Under the terms of agreement with the Lehners, the Monique and Philip Lehner Professorship for the Study of Latin America "will support a distinguished scholar of international stature whose work has contributed significantly to the economic, social, political, environmental, or historical development of Latin America, to the understanding of Latin America's artistic and cultural achievements or to the study of Latin America's relationship to the rest of the world."
The gift creates the fourth new chair in Latin American Studies established at the University since the inauguration of the David Rockefeller Center for Latin American Studies in 1994. The Lehner's gift is the first such chair created in the Faculty of Arts and Sciences. The other three can be assigned by the president either to the FAS or to another faculty.
"The wonderful gift of the Lehners will contribute enormously to strengthening Latin American Studies at Harvard," said Jeremy Knowles, Dean of the Faculty of Arts and Sciences. "Through their generosity, we shall be able to bring to Harvard a professor whose teaching and scholarship is focussed on this region of the world."
Philip Lehner, who is also a member of the Advisory Committee of the David Rockefeller Center for Latin American Studies, said in a phone interview, "For nearly 40 years, Monique and I have been interested in Latin America, particularly Central America. It is where we have many close friends and various business activities. We have always been concerned about the numerous issues facing these countries in their efforts to improve their economies and have wondered about the appropriateness of the economic and political advice they have received."
Lehner, who graduated Harvard College in 1946, heads the firm founded by his father in 1921, which processes, imports, exports, and markets textile fiber wastes and industrial cleaning compounds. Philip and Monique, who graduated from Smith College in 1952, have four children and a dozen grandchildren.
"When David Rockefeller founded the Latin American Center in 1994, he created an opportunity for us to support Harvard and our interests in the region. We hope this professorship may help to bring to light answers and solutions that will benefit the people and bring improvements to the area. Fred Glimp and John Coatsworth have been very helpful in structuring the professorship. We thank them very much," he concluded.
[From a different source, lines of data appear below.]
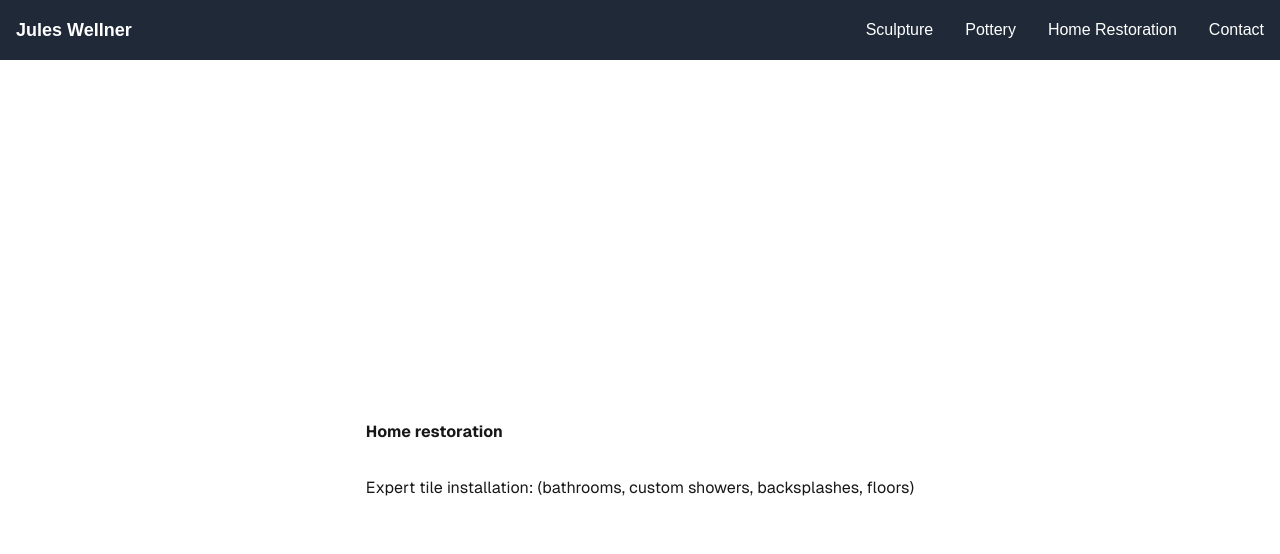
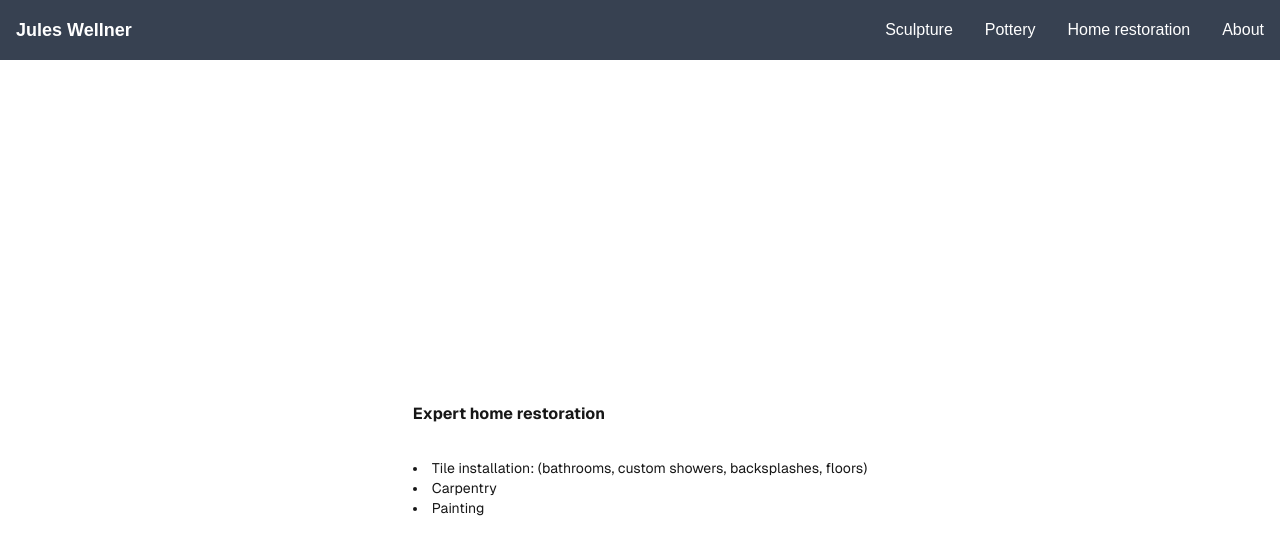
Before and after one commit to juleswellner/juleswellner.github.io, a Next.js app: page /home-restoration in a window 1280 px wide. Shown: the top 554 px of the page. Built offline with nearby package versions, Linux system fonts and the light colour scheme.

Commit message:
Hero image on home page. Rename contact to about

```diff
--- a/app/contact/page.tsx
+++ b/app/about/page.tsx
@@ -3,6 +3,9 @@
 export default function Home() {
   return (
     <div className="grid grid-rows-[20px_1fr_20px] items-center justify-items-center min-h-screen p-8 pb-20 gap-16 sm:p-20 font-[family-name:var(--font-geist-sans)]">
+      <div>
+        Here is a brief statement of who I am and what I do blah blah
+      </div>
       <main className="flex flex-col gap-8 row-start-2 items-center sm:items-start">
         <div>
           Call or text: <span className="font-bold">315 308-1239</span>
--- a/app/home-restoration/page.tsx
+++ b/app/home-restoration/page.tsx
@@ -5,13 +5,19 @@ export default function Home() {
     <div className="grid grid-rows-[20px_1fr_20px] items-center justify-items-center min-h-screen p-8 pb-20 gap-16 sm:p-20 font-[family-name:var(--font-geist-sans)]">
       <main className="flex flex-col gap-8 row-start-2 items-center sm:items-start">
         <div className="font-bold">
-          Home restoration
+          Expert home restoration
         </div>
-        <div>
-          Expert tile installation: (bathrooms, custom showers, backsplashes, floors)
-        </div>
-
-
+        <ul className="list-inside list-disc text-sm text-center sm:text-left">
+        <li>
+          Tile installation: (bathrooms, custom showers, backsplashes, floors)
+        </li>
+        <li>
+          Carpentry
+        </li>
+        <li>
+          Painting
+        </li>
+        </ul>
       </main>
       <footer className="row-start-3 flex gap-6 flex-wrap items-center justify-center">
       </footer>
--- a/app/layout.tsx
+++ b/app/layout.tsx
@@ -26,13 +26,10 @@ export default function RootLayout({
 }>) {
   return (
     <html lang="en">
-      <head>
-        <title>Jules Wellner</title>
-      </head>
 
       <body>
         {/* Menu Bar */}
-        <nav className="bg-gray-800 p-4 flex justify-between items-center">
+        <nav className="bg-gray-700 p-4 flex justify-between items-center overflow-x-hidden">
           <div className="text-white text-lg font-bold">
             <Link href="/">Jules Wellner</Link>
           </div>
@@ -50,12 +47,12 @@ export default function RootLayout({
               </Link>
             </li>            <li>
               <Link href="/home-restoration" className="text-white hover:text-gray-300">
-                Home Restoration
+                Home restoration
               </Link>
             </li>
             <li>
-              <Link href="/contact" className="text-white hover:text-gray-300">
-                Contact
+              <Link href="/about" className="text-white hover:text-gray-300">
+                About
               </Link>
             </li>
           </ul>
@@ -67,6 +64,7 @@ export default function RootLayout({
           {children}
         </main>
       </body>
+
     </html>
   );
 }
--- a/app/page.tsx
+++ b/app/page.tsx
@@ -1,23 +1,29 @@
-//import Image from "next/image";
+import Image from "next/image";
 
 export default function Home() {
   return (
-    <div className="grid grid-rows-[20px_1fr_20px] items-center justify-items-center min-h-screen p-8 pb-20 gap-16 sm:p-20 font-[family-name:var(--font-geist-sans)]">
-      <main className="flex flex-col gap-8 row-start-2 items-center sm:items-start">
-        <div className="font-bold">
-          Jules Wellner
-        </div>
-        <ul className="list-inside list-disc text-sm text-center sm:text-left font-[family-name:var(--font-geist-mono)]">
-          <li className="mb-2">
-            Foo
-          </li>
-          <li>Bar</li>
-        </ul>
+    <div className="relative h-screen w-screen bg-black flex flex-col items-center">
 
+      {/* Full-Size Image Aligned to the Top */}
+      <div className="relative w-full h-full min-w-full">
+        <Image
+          src="/jules-portrait.jpg"
+          alt="Full-size hero background"
+          layout="fill"
+          objectFit="cover" // Ensures the entire image is visible without cropping
+          quality={100}
+          priority={true}
+          className="absolute top-0 left-0"
+        />
+      </div>
 
-      </main>
-      <footer className="row-start-3 flex gap-6 flex-wrap items-center justify-center">
-      </footer>
+      {/* Overlay Content (Optional)
+      <div className="absolute inset-0 flex flex-col items-center justify-center text-white">
+        <h1 className="text-5xl font-bold">Welcome to My Website</h1>
+        <p className="text-lg mt-4">This is the home page with a full-size image.</p>
+      </div>
+      */}
     </div>
+
   );
 }
--- a/next.config.mjs
+++ b/next.config.mjs
@@ -2,6 +2,7 @@
 const nextConfig = {
   output: "export",  // <=== enables static exports
   reactStrictMode: true,
+  images: { unoptimized: true }
 };
 
 export default nextConfig;
```
Also changed, not shown: 1 other file (tests, documents, lock files or other folders).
The Lehner Professorship will be allocated to a department in the Faculty of Arts and sciences by the Dean in consultation with the appropriate Department Chairs and the Director of the David Rockefeller Center for Latin American Studies.
"This splendid gift from Monique and Phil Lehner will make a huge difference for the David Rockefeller Center and for Latin American studies in the FAS and throughout the University," said John Coatsworth, Monroe Gutman Professor of Latin American Affairs and director of the Center. "Phil has supported and participated in many of the Center's activities, especially those related to Central America, ever since the Center was founded. He and Monique are wonderfully generous and gracious people. The Center is fortunate, indeed, to have such friends."